Exercise prompt
What is needed here is every entry, retyped exactly.

[Version difference data]

=== Section Start ===

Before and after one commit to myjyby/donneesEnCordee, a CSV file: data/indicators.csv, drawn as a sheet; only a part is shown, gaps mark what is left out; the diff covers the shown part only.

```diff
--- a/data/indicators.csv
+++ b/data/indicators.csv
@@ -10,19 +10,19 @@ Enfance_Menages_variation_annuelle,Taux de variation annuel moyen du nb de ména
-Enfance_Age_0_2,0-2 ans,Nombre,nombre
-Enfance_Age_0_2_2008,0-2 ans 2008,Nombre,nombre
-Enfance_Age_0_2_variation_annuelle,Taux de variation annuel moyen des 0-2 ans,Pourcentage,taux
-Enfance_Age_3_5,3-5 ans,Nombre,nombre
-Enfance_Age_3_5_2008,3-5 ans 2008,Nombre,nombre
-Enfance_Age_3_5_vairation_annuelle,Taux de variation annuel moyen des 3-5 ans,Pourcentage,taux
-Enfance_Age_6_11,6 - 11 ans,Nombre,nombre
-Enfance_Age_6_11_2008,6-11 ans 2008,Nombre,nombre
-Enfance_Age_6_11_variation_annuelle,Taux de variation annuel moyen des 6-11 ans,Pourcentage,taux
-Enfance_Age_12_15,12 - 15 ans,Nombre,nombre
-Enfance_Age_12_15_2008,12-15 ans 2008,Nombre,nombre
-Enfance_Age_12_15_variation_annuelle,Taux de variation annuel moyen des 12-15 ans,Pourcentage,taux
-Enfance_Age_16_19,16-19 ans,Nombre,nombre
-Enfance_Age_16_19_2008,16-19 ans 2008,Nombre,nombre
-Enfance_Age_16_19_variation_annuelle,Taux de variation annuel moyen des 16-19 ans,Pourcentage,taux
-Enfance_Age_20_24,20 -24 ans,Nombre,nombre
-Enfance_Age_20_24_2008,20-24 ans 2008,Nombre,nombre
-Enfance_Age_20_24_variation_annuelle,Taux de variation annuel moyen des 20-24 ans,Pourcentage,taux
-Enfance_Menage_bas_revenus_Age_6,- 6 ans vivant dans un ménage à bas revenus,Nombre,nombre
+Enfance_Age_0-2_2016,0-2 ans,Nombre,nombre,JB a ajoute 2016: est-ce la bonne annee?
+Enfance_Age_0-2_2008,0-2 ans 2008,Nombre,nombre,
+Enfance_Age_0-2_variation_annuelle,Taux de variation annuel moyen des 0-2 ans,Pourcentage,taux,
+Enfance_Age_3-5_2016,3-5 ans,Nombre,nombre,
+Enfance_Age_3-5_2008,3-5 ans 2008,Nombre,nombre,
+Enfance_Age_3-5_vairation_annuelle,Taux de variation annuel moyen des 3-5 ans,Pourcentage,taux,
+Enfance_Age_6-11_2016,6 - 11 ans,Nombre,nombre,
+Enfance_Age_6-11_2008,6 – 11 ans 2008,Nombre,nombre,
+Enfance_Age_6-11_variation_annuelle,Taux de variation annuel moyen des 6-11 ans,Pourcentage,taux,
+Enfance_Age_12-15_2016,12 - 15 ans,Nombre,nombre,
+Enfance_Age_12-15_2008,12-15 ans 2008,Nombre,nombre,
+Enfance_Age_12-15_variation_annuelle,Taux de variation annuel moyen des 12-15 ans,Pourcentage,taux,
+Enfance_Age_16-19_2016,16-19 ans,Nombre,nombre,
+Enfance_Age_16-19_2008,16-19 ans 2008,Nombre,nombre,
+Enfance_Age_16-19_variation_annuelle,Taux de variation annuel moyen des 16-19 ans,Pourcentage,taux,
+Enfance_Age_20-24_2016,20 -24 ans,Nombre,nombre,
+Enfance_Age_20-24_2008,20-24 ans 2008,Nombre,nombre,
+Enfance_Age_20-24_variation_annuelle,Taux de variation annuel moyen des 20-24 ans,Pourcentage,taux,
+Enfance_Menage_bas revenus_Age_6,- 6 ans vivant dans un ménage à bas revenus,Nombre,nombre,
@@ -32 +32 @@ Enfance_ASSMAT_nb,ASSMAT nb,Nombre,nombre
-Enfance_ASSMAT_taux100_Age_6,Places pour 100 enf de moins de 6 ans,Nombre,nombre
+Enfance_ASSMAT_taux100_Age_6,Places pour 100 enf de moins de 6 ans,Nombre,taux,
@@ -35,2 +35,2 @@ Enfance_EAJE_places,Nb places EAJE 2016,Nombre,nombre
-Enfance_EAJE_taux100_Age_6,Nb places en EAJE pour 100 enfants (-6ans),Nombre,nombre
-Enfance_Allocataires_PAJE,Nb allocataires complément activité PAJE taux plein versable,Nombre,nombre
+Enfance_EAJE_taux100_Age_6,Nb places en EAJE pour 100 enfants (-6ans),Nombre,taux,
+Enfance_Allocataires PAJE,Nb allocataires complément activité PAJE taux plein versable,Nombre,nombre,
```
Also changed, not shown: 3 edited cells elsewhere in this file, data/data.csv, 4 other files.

=== Section End ===

Result below
Before and after one commit to myjyby/donneesEnCordee, a CSV file: data/indicators.csv, drawn as a sheet; only a part is shown, gaps mark what is left out; the diff covers the shown part only.

```diff
--- a/data/indicators.csv
+++ b/data/indicators.csv
@@ -10,19 +10,19 @@ Enfance_Menages_variation_annuelle,Taux de variation annuel moyen du nb de ména
-Enfance_Age_0_2,0-2 ans,Nombre,nombre
-Enfance_Age_0_2_2008,0-2 ans 2008,Nombre,nombre
-Enfance_Age_0_2_variation_annuelle,Taux de variation annuel moyen des 0-2 ans,Pourcentage,taux
-Enfance_Age_3_5,3-5 ans,Nombre,nombre
-Enfance_Age_3_5_2008,3-5 ans 2008,Nombre,nombre
-Enfance_Age_3_5_vairation_annuelle,Taux de variation annuel moyen des 3-5 ans,Pourcentage,taux
-Enfance_Age_6_11,6 - 11 ans,Nombre,nombre
-Enfance_Age_6_11_2008,6-11 ans 2008,Nombre,nombre
-Enfance_Age_6_11_variation_annuelle,Taux de variation annuel moyen des 6-11 ans,Pourcentage,taux
-Enfance_Age_12_15,12 - 15 ans,Nombre,nombre
-Enfance_Age_12_15_2008,12-15 ans 2008,Nombre,nombre
-Enfance_Age_12_15_variation_annuelle,Taux de variation annuel moyen des 12-15 ans,Pourcentage,taux
-Enfance_Age_16_19,16-19 ans,Nombre,nombre
-Enfance_Age_16_19_2008,16-19 ans 2008,Nombre,nombre
-Enfance_Age_16_19_variation_annuelle,Taux de variation annuel moyen des 16-19 ans,Pourcentage,taux
-Enfance_Age_20_24,20 -24 ans,Nombre,nombre
-Enfance_Age_20_24_2008,20-24 ans 2008,Nombre,nombre
-Enfance_Age_20_24_variation_annuelle,Taux de variation annuel moyen des 20-24 ans,Pourcentage,taux
-Enfance_Menage_bas_revenus_Age_6,- 6 ans vivant dans un ménage à bas revenus,Nombre,nombre
+Enfance_Age_0-2_2016,0-2 ans,Nombre,nombre,JB a ajoute 2016: est-ce la bonne annee?
+Enfance_Age_0-2_2008,0-2 ans 2008,Nombre,nombre,
+Enfance_Age_0-2_variation_annuelle,Taux de variation annuel moyen des 0-2 ans,Pourcentage,taux,
+Enfance_Age_3-5_2016,3-5 ans,Nombre,nombre,
+Enfance_Age_3-5_2008,3-5 ans 2008,Nombre,nombre,
+Enfance_Age_3-5_vairation_annuelle,Taux de variation annuel moyen des 3-5 ans,Pourcentage,taux,
+Enfance_Age_6-11_2016,6 - 11 ans,Nombre,nombre,
+Enfance_Age_6-11_2008,6 – 11 ans 2008,Nombre,nombre,
+Enfance_Age_6-11_variation_annuelle,Taux de variation annuel moyen des 6-11 ans,Pourcentage,taux,
+Enfance_Age_12-15_2016,12 - 15 ans,Nombre,nombre,
+Enfance_Age_12-15_2008,12-15 ans 2008,Nombre,nombre,
+Enfance_Age_12-15_variation_annuelle,Taux de variation annuel moyen des 12-15 ans,Pourcentage,taux,
+Enfance_Age_16-19_2016,16-19 ans,Nombre,nombre,
+Enfance_Age_16-19_2008,16-19 ans 2008,Nombre,nombre,
+Enfance_Age_16-19_variation_annuelle,Taux de variation annuel moyen des 16-19 ans,Pourcentage,taux,
+Enfance_Age_20-24_2016,20 -24 ans,Nombre,nombre,
+Enfance_Age_20-24_2008,20-24 ans 2008,Nombre,nombre,
+Enfance_Age_20-24_variation_annuelle,Taux de variation annuel moyen des 20-24 ans,Pourcentage,taux,
+Enfance_Menage_bas revenus_Age_6,- 6 ans vivant dans un ménage à bas revenus,Nombre,nombre,
@@ -32 +32 @@ Enfance_ASSMAT_nb,ASSMAT nb,Nombre,nombre
-Enfance_ASSMAT_taux100_Age_6,Places pour 100 enf de moins de 6 ans,Nombre,nombre
+Enfance_ASSMAT_taux100_Age_6,Places pour 100 enf de moins de 6 ans,Nombre,taux,
@@ -35,2 +35,2 @@ Enfance_EAJE_places,Nb places EAJE 2016,Nombre,nombre
-Enfance_EAJE_taux100_Age_6,Nb places en EAJE pour 100 enfants (-6ans),Nombre,nombre
-Enfance_Allocataires_PAJE,Nb allocataires complément activité PAJE taux plein versable,Nombre,nombre
+Enfance_EAJE_taux100_Age_6,Nb places en EAJE pour 100 enfants (-6ans),Nombre,taux,
+Enfance_Allocataires PAJE,Nb allocataires complément activité PAJE taux plein versable,Nombre,nombre,
```
Also changed, not shown: 3 edited cells elsewhere in this file, data/data.csv, 4 other files.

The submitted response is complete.